The process we have highlighted for calculating the carbon footprint for your school only forms the starting point or a long process for reducing it. In Singapore, the government has set ambitious targets for schools to reduce their emissions and reach zero rate carbon emissions by 2030. Therefore, what can you do to pull down the carbon footprint in your school? Here are some expert suggestions:
- Shift to Renewable Energy
For most schools, the bulk of their carbon footprint comes from the energy they use. As we indicated already, electricity and gas, among other energy sources, account for Scope 2 emissions. Therefore, you can cut these emissions by a huge margin by shifting to renewable energy sources. The best example is solar energy. You might also want to generate wind energy on-site and use it to power different facilities in the school.
Apart from reducing your carbon footprint, using renewable energy can also come in handy in slashing it by a big margin. If you are able to fully shift to renewable energy, this could mark the end of receiving regular utility bills.
- Adopt the Ministry of Education Initiatives Targeting Zero Carbon Emissions by 2030
To help reduce the carbon footprint of your school, you should also follow the Ministry of Education's initiatives. These programs are aimed at helping to ensure that schools cut down their GHG emissions and further encourage the community to become more sustainable. Here are some of these initiatives and programs:
- Eco-Stewardship Program.
- The New Science Centre.
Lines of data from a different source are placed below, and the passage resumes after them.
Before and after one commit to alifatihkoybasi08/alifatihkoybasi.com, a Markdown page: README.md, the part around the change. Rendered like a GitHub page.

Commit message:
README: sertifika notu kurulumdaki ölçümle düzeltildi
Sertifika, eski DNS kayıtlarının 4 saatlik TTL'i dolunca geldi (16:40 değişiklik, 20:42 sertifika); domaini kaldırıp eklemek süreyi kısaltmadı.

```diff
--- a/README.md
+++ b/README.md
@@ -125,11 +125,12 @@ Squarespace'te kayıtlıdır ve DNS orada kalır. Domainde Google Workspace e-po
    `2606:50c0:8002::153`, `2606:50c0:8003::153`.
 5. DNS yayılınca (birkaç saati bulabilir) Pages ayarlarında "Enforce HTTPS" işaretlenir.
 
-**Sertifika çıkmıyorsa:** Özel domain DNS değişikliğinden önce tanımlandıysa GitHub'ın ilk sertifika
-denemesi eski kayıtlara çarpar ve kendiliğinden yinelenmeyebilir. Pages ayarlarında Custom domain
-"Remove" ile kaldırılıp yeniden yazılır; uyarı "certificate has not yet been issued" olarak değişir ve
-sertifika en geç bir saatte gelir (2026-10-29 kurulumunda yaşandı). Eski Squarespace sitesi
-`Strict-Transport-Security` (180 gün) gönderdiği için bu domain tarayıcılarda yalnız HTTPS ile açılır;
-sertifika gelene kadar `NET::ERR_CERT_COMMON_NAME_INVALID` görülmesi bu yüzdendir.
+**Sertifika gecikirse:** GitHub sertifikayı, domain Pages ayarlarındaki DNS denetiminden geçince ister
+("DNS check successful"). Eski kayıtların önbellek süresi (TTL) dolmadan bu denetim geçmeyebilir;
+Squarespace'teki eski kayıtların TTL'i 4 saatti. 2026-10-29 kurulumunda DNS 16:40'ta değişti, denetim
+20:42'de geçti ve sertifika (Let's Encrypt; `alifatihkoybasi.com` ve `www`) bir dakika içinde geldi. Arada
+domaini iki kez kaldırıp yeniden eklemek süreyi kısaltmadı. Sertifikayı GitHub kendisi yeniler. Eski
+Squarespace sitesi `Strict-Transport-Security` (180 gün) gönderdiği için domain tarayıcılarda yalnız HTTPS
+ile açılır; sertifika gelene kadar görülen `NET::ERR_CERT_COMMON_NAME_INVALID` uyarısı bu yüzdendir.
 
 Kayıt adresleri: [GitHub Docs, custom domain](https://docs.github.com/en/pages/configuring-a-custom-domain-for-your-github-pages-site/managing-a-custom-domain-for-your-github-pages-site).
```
- Piloting Sustainability Features.
- Reduce Electricity Use by Adopting Smart Energy Management Systems
Another unique method of cutting down carbon footprint is reducing electricity use by installing smart energy management systems. These systems are designed to help cut down wastage of energy and electricity. They work using sensors that note when a class or office does not have occupants and turn off the energy. You can reduce energy use, related bills, and carbon footprint by a significant margin when you install a smart energy management system.
To make the efforts to cut down carbon footprint using a smart system more effective, consider extending it for water management via faucets and showerheads. This can also help to increase the sustainability rating for your company with a bigger margin.
- Install CONTINEWM in Your HVAC System
In most schools, HVAC can take up to 50% of the total energy costs. Therefore, this is an important area when targeting to cut down energy use and carbon footprint. To achieve this, one of the items that your school should adopt is CONTINEWM.
CONTINEWM is an innovative device that helps to increase the efficiency of HVAC systems by clearing electrostatic charges that build up from the moving parts. With an air conditioning system, you can cut down the energy use by HVAC by about 50%. Other advantages of using CONTINEWM in your school include:
- The device comes in handy in helping schools improve indoor air quality for both learners and staff.
- It is easy to install. You only need to fix the device on the front part of the heat exchanger of your HVAC system.
- Once installed in your HVAC system, CONTINEWM has minimal maintenance costs and can be used for a lifetime.
This post has demonstrated that although schools in Singapore have pretty high carbon footprints, it is possible to cut them down using the steps we have highlighted. Remember that the process has to start with an accurate calculation of carbon footprint. To operate more sustainably, make sure to work with Climate Fresk, one of the leading organisations for quality climate education. Climate Fresk facilitates playful and educational workshops. It is a science-based activity that provides participants with the fundamental knowledge to understand the global climate system, the impact of climate change and how to act to mitigate the climate crisis. Climate Fresk uses the most respected scientific sources and your school will find it the perfect option for decision-making.
Do not be left behind as others work harder to wrestle down the threat of global warming. It is time to get involved, and Climate Fresk can hold your hands to enhance your sustainability rating.